··· SOURCE MATERIAL

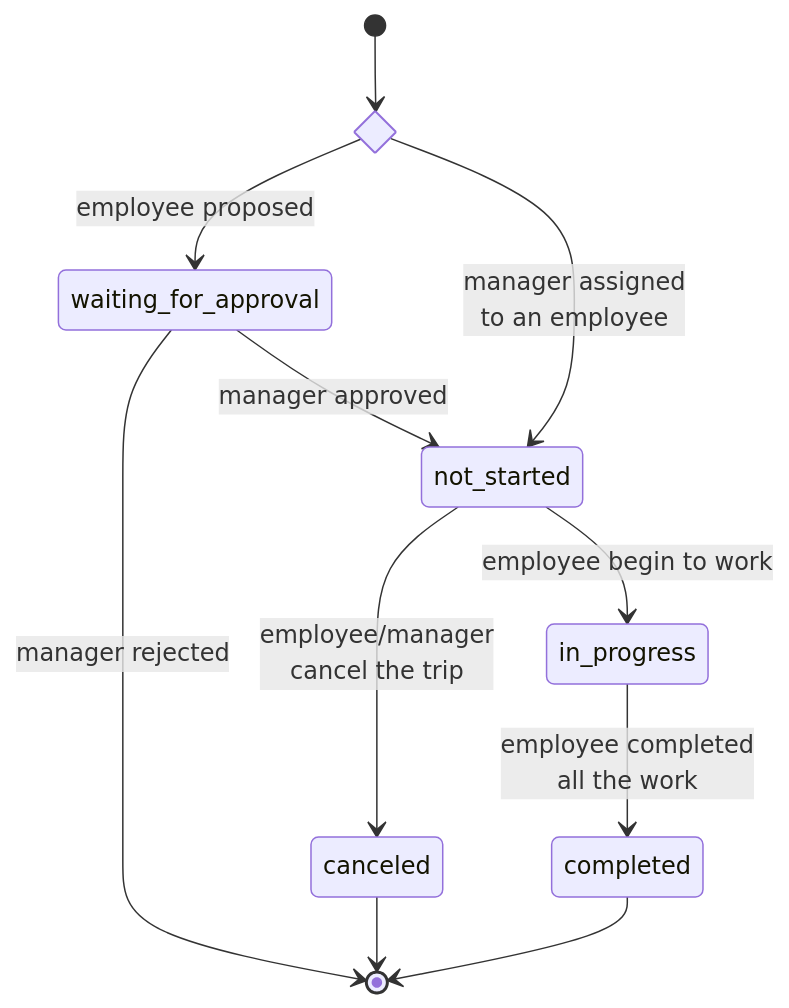
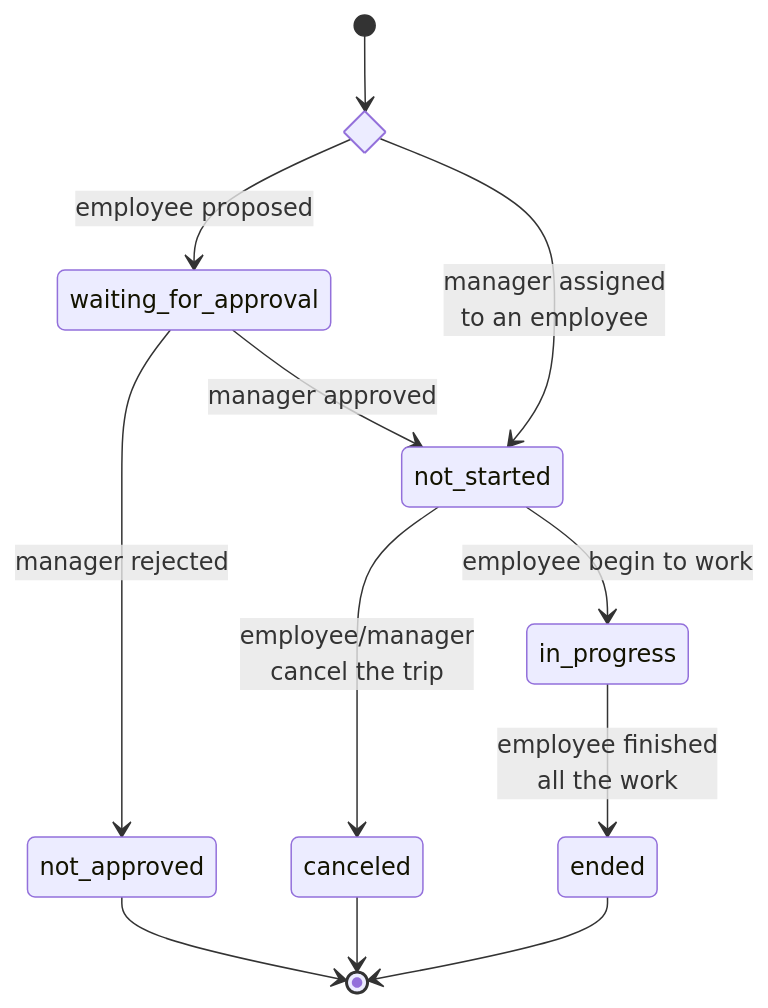
The first of 3 diagrams in docs/state-diagram.md (nnminh-sam/trip-sync-microservices), drawn with Mermaid before and after one commit. The commit also changed other lines of this file and 3 other files, not shown here.

````diff
--- a/docs/state-diagram.md
+++ b/docs/state-diagram.md
@@ -5,14 +5,15 @@
 ```mermaid
 stateDiagram-v2
     state if_state <<choice>>
     [*] --> if_state
     if_state --> waiting_for_approval: employee proposed
     if_state --> not_started: manager assigned<br/>to an employee
-    waiting_for_approval --> [*]: manager rejected
+    waiting_for_approval --> not_approved: manager rejected
     waiting_for_approval --> not_started: manager approved
     not_started --> canceled: employee/manager<br/>cancel the trip
     not_started --> in_progress: employee begin to work
-    in_progress --> completed: employee completed<br/>all the work
+    in_progress --> ended: employee finished<br/>all the work
+    not_approved --> [*]
     canceled --> [*]
-    completed --> [*]
+    ended --> [*]
 ```
````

······

## ASSIGNED TASK
Everything in the data above gets copied exactly. Only the pictures are skipped.

## TASK ANSWER
The first of 3 diagrams in docs/state-diagram.md (nnminh-sam/trip-sync-microservices), drawn with Mermaid before and after one commit. The commit also changed other lines of this file and 3 other files, not shown here.

````diff
--- a/docs/state-diagram.md
+++ b/docs/state-diagram.md
@@ -5,14 +5,15 @@
 ```mermaid
 stateDiagram-v2
     state if_state <<choice>>
     [*] --> if_state
     if_state --> waiting_for_approval: employee proposed
     if_state --> not_started: manager assigned<br/>to an employee
-    waiting_for_approval --> [*]: manager rejected
+    waiting_for_approval --> not_approved: manager rejected
     waiting_for_approval --> not_started: manager approved
     not_started --> canceled: employee/manager<br/>cancel the trip
     not_started --> in_progress: employee begin to work
-    in_progress --> completed: employee completed<br/>all the work
+    in_progress --> ended: employee finished<br/>all the work
+    not_approved --> [*]
     canceled --> [*]
-    completed --> [*]
+    ended --> [*]
 ```
````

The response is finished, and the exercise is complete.